Understandably this was devastating for both of us to hear. I was admitted that night to have an MRI the next morning. My fiancé went back to our apartment just before midnight as we were both exhausted. I was not put into a room, I was able to witness some very “electric personalities” come through the ER that night. I overheard conversations of a man brought in with a gunshot to the abdomen and he was in serious life threatening condition. Just hearing that, I had a moment of realization that I was not in life threatening condition. No matter the outcome of the MRI the next morning I would…well honestly I told myself I should, be okay.
I cannot recall the actual MRI I had New Years Day. What I can recall is the absolute sense of fear shared by my fiancé and I, not to mention our families. The resident doctor came to see us, along with a neurologist to discuss the results from the MRI combined with the physical assessments. The neurologist was fantastic, he had a way of explaining things without any grey area or room for self interpretation. He went on to explain there was no evidence to support Mini-Strokes. Although, compelling evidence to support MS. I was then diagnosed with CIS, Clinically Isolated Sydrome. This is to mean I would be tracked by him for a period of three months to see if there would be further physical symptoms disease activity. To help calm my current symptoms, I was placed on a heavy dose of Prednisone, 2450mgs every other day.

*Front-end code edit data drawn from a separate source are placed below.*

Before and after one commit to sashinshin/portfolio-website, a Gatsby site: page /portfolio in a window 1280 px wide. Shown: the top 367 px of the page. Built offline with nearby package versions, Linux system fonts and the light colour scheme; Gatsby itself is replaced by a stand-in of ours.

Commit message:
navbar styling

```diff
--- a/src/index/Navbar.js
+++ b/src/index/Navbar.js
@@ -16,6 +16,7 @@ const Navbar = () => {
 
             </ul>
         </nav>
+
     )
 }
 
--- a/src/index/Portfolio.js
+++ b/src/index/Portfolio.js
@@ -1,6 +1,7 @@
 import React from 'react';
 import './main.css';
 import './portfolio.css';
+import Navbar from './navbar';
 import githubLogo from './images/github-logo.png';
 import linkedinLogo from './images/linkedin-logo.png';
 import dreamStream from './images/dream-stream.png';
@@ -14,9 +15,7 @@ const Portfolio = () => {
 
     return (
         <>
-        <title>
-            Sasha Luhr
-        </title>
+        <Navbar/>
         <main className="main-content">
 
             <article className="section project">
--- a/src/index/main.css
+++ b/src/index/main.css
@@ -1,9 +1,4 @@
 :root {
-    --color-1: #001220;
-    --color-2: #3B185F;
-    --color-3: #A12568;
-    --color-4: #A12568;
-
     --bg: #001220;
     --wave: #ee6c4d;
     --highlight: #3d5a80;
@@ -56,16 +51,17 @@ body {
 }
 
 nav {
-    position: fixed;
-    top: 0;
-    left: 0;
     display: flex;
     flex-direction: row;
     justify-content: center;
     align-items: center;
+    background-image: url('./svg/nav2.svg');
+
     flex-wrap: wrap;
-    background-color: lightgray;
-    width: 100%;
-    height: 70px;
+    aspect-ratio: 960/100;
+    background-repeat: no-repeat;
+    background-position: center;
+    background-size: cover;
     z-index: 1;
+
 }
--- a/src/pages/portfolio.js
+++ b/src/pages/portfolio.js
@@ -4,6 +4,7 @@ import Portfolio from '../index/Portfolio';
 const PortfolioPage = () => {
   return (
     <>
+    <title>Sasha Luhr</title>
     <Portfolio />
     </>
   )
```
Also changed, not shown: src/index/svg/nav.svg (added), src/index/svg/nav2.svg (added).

One of the notable physical symptoms I had was Optic Neuritis. Which is Blurred and or Double Vision. When a person is intoxicated with alcohol, double vision is typically horizontal. In MS patients with double vision this is vertical as shown below.
To have this every minute of everyday for over one month is incredibly disheartening. Words cannot put into context the feelings if you have not experienced yourself. Also makes watching hockey incredibly frustrating! All joking aside, when watching TV or even holding a conversation, I would often close my eyes.
In those first days and weeks back home with my new fiancé, I had obvious questions going through my head. Could I handle this? Was she going to leave? And the biggest question of all was, why me?!?! There is one moment that stands out, it was maybe one week after. I was laying up in bed next to my fiancé. I began to yell and cry, screaming
“Why me?!? What did I do to deserve this?!? Wasn’t 2003 enough?!?”
My was consoled by my fiancé and reassuring she would not be leaving. As much as I wanted to believe her, there was still a part of me that expected her to leave once my symptoms calmed down. Not only that, I already felt guilt for putting this on her, as silly as that sounds.
A few years after I was diagnosed and we were married, I asked her in a polite manner if she had thought of leaving our relationship after I was diagnosed. She answered me honestly with a yes. She explained she had to look deep down inside of herself, she spoke with family and close friends about it. Everytime the thought crossed her mind she felt an overwhelming sense of love for me. No matter the circumstance! She did not stay with me out of guilt or sense of obligation. She was and continues to be just as committed as I am to our life together.
As you can see these beginnings of my medical experience really did feel as though I was on a rollercoaster. Even to this day I feel I am on a rollercoaster at times. It’s all about outlook and perspective. Allowing ourselves to let go, be vulnerable, but have the courage to push through the challenges of life.